This would be the last time we would look back at this month and a half experience as the beginning of a great relationship. By the time they arrived in Montreal, Facundo blew another gasket because he confused having to pay back Bob Dronski for his generosity in buying their tickets with his own money, with us shortchanging him of the money he felt entitled to regardless of what it cost to put him on the road to stardom. In a matter of days, we had gone from being these great hosts with the open ended generosity to a couple of crooks stealing Facundo‘s God given right to pocket everything in sight regardless.  He has forgotten who took take care of them while stranded for a month and a half, and he has never given us credit for all we did to launch his career in the USA at age 57. This need to be said because not only he has forgotten, but has made up a story that never happened the way he tells it.

Years passed and we witnessed from the sidelines the rise in popularity of Facundo and Kely. We read the accolades from newly acquired hosts and promoters, and we heard about the growing tales about their accomplishments. Then, on the aftermath of hurricane Katrina, after spending four months on the road, we set anchors in Buenos Aires. It was on a Sunday evening in the month of December, 2005 when Kely walked across the crowded floor of the Circulo Trovador in Vicente Lopez to  greet us, to welcome us and to tell us how concerned she had been about our well being when the news of the flooding of New Orleans reached her in Buenos Aires. It was like time had never passed.

We saw her one more time at Niño Bien and then, months later we learned about her illness. She stopped traveling on advice from her doctor after her last US appearance sometime in 2007. News from her and the condition of her health were less and less forthcoming until the dreadful subject line of a message on April 28, read, Kely passes away in Buenos Aires.

Suddenly the realization of that ray of hope that one day we would resume the wonderful friendship we cultivated in the summer of 1997, took an irreversible turn for the worst as the reality that this time she had left forever set on.

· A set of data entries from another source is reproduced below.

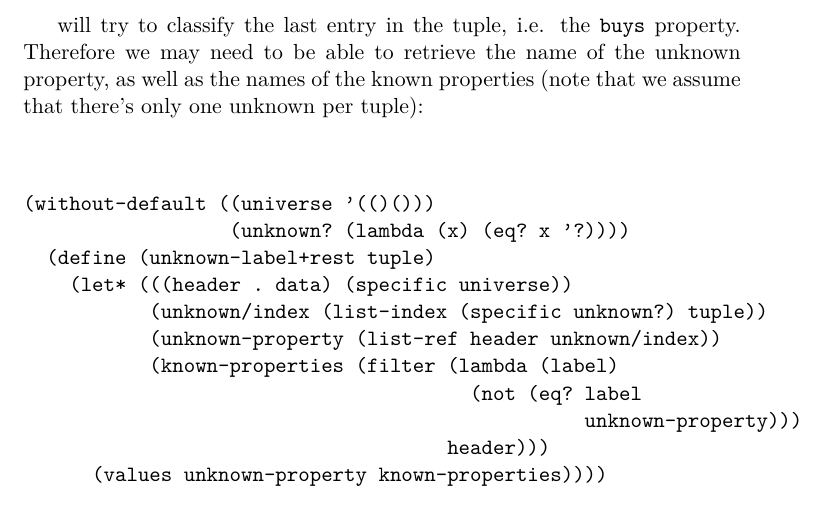
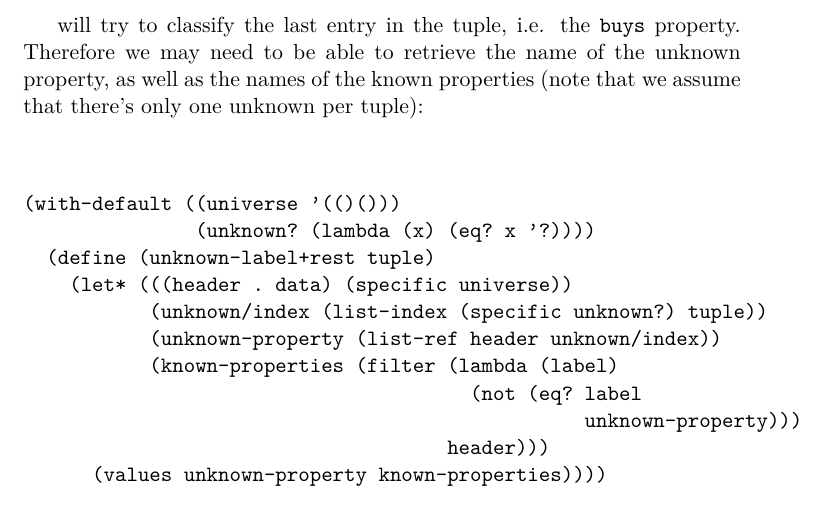
Before and after one commit to panicz/pamphlet, a LaTeX thesis (book/pamphlet.tex, which reads book/chapters/5.tex): part of page 64 of 87, cut so that both start at the same text. Compiled offline with pdfLaTeX.

Commit message:
fixed #18 (without-default -> with-default)

```diff
--- a/book/chapters/5.tex
+++ b/book/chapters/5.tex
@@ -190,8 +190,8 @@ as the names of the known properties (note that we assume
 that there's only one unknown per tuple):
 
 \begin{Snippet}
-(without-default ((universe '(()()))
-                  (unknown? (lambda (x) (eq? x '?))))
+(with-default ((universe '(()()))
+               (unknown? (lambda (x) (eq? x '?))))
   (define (unknown-label+rest tuple)
     (let* (((header . data) (specific universe))
 	   (unknown/index (list-index (specific unknown?) tuple))
```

We didn’t realize at the time that this would be the final good bye to Kely, the friend, and we now sadly say it again this time with our prayers for the eternal rest of her soul. Rest in peace Kely.